Mountain quail are definitely our favourite breed of quail! They can be tamed, they are inquisitive and look absolutely stunning. The male call is enjoyable to listen to and as you can see from our Mountain quail photos, we have got them to eat from our hands – something that’s near impossible with many other quail!
Without doubt, Mountain quail are a rare species in the UK. From our experience, they are difficult to breed and laying eggs is sparce, no where near as regular as breeds like Blue Scale or Gambels quail. Other breeders may have different information on this, but this is what we’ve found from our Mountain quail. Due to the rarity of the Mountain quail, they command a high price, being over £200 for a pair. Eggs prices vary and during the last few years, we’ve seen a big increase of ‘fake’ mountain quail eggs being sold on auction websites, with people taking advantage of the high prices they can sell for.

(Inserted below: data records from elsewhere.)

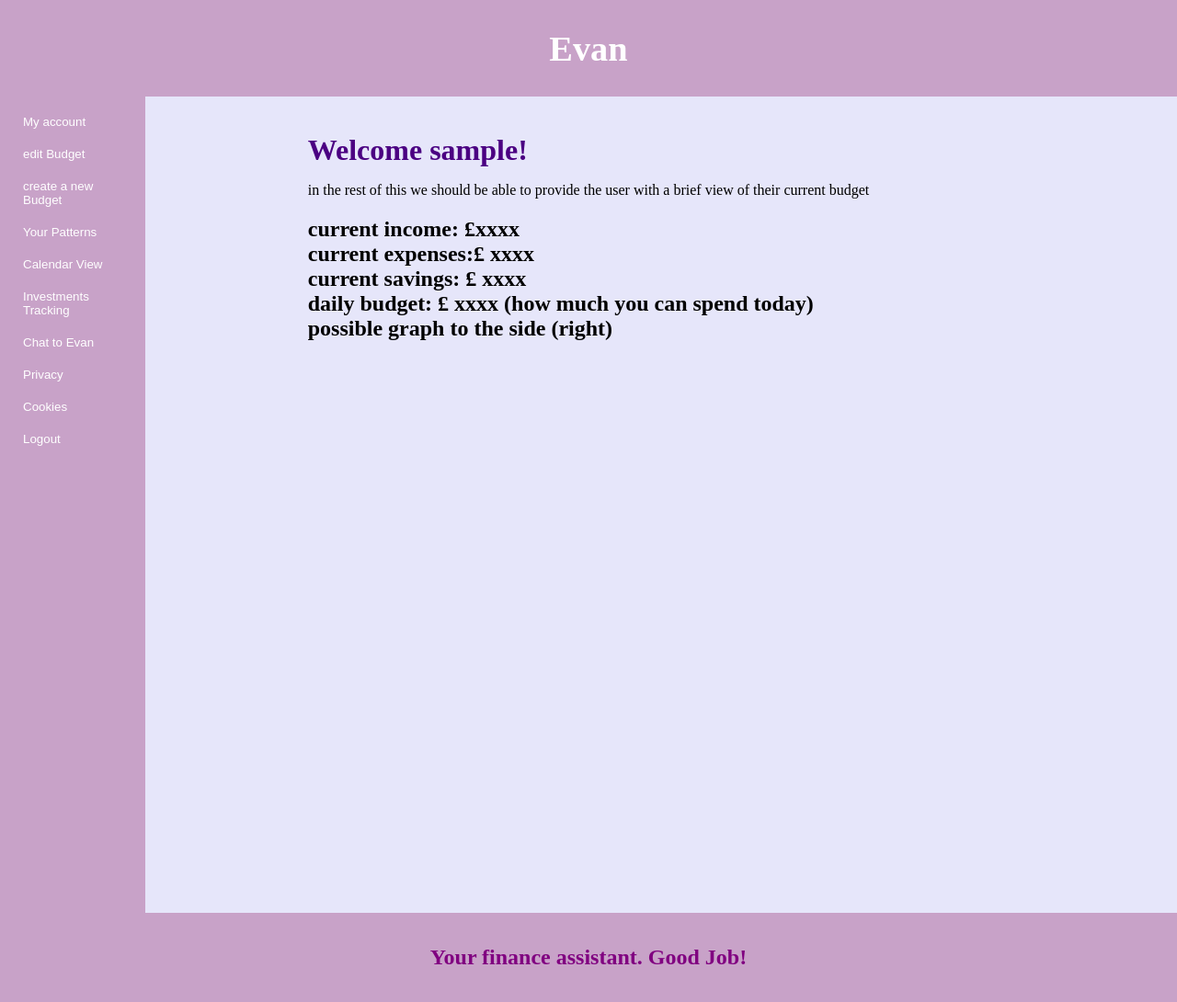
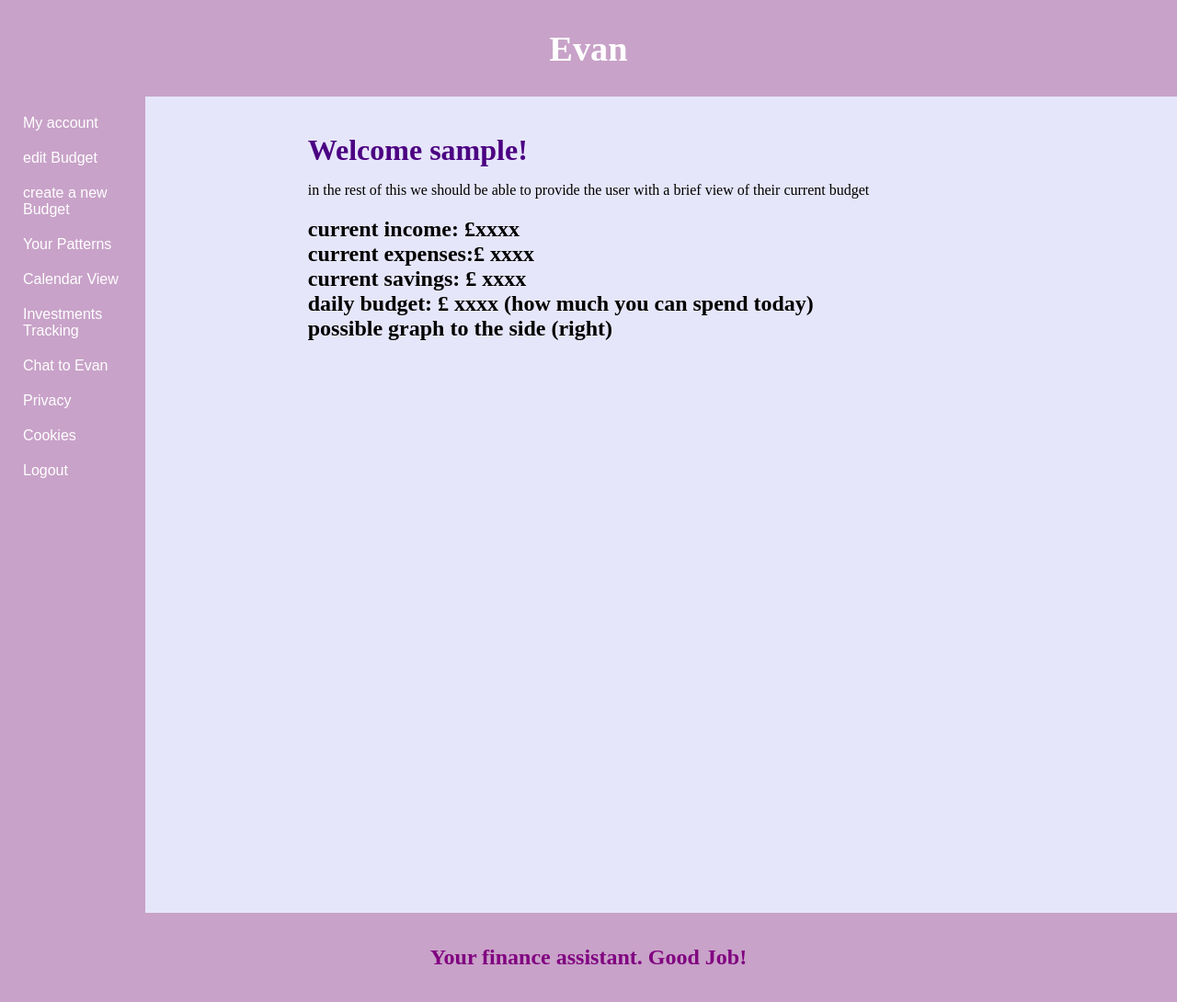
Before and after one commit to Paulamie/Evan---AI-Budget-Tracker, a Flask app: template F.inheritance copy/templates/userHome.html in a window 1280 px wide. Shown: the whole page at 92% size. Run offline with Flask 3, Linux system fonts and the light colour scheme; the template is opened without the code that fills it: most values are stand-ins (such as "Sample title", 1, 10 or a date in 2020).

Commit message:
final font change

```diff
--- a/F.inheritance copy/templates/base2.html
+++ b/F.inheritance copy/templates/base2.html
@@ -38,6 +38,7 @@ Student Number:21025329-->
         text-align: left;
         cursor: pointer;
         transition: 0.3s;
+        font-size: 100%;
         }
 
         /* Change background color of buttons on hover */
```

We receive a massive amount of inquiries for Mountain quail every year, the demand far exceeding what we can supply. We are actively looking for new bloodlines of Mountain quail to increase our breeding capacity.
The incubation period for Mountain quail is 21 – 25 days and the chicks like to feed on small mealworm more than the quail mix that the adults eat. More information on what we feed our quail can be found here.
The Mountain quails average length is 26–28 cm, with a wingspan of 35–40 cm. They have relatively short, rounded wings and long, featherless legs. Mountain quail are easily recognized by their top knots, which are a lot longer in the males. Both have a brown face, grey breast, brown back and primaries, and heavily white barred underside.
An interesting Mountain quail fact
“Sub fossil remains of Mountain quail have been found, for example at Rocky Arroyo in the Guadalupe Mountains and Shelter Cave, New Mexico. There is enough habitat these days for the Mountain quail to exist anymore at the location. The bones date found from the end of the last ice age around 8000 BC.“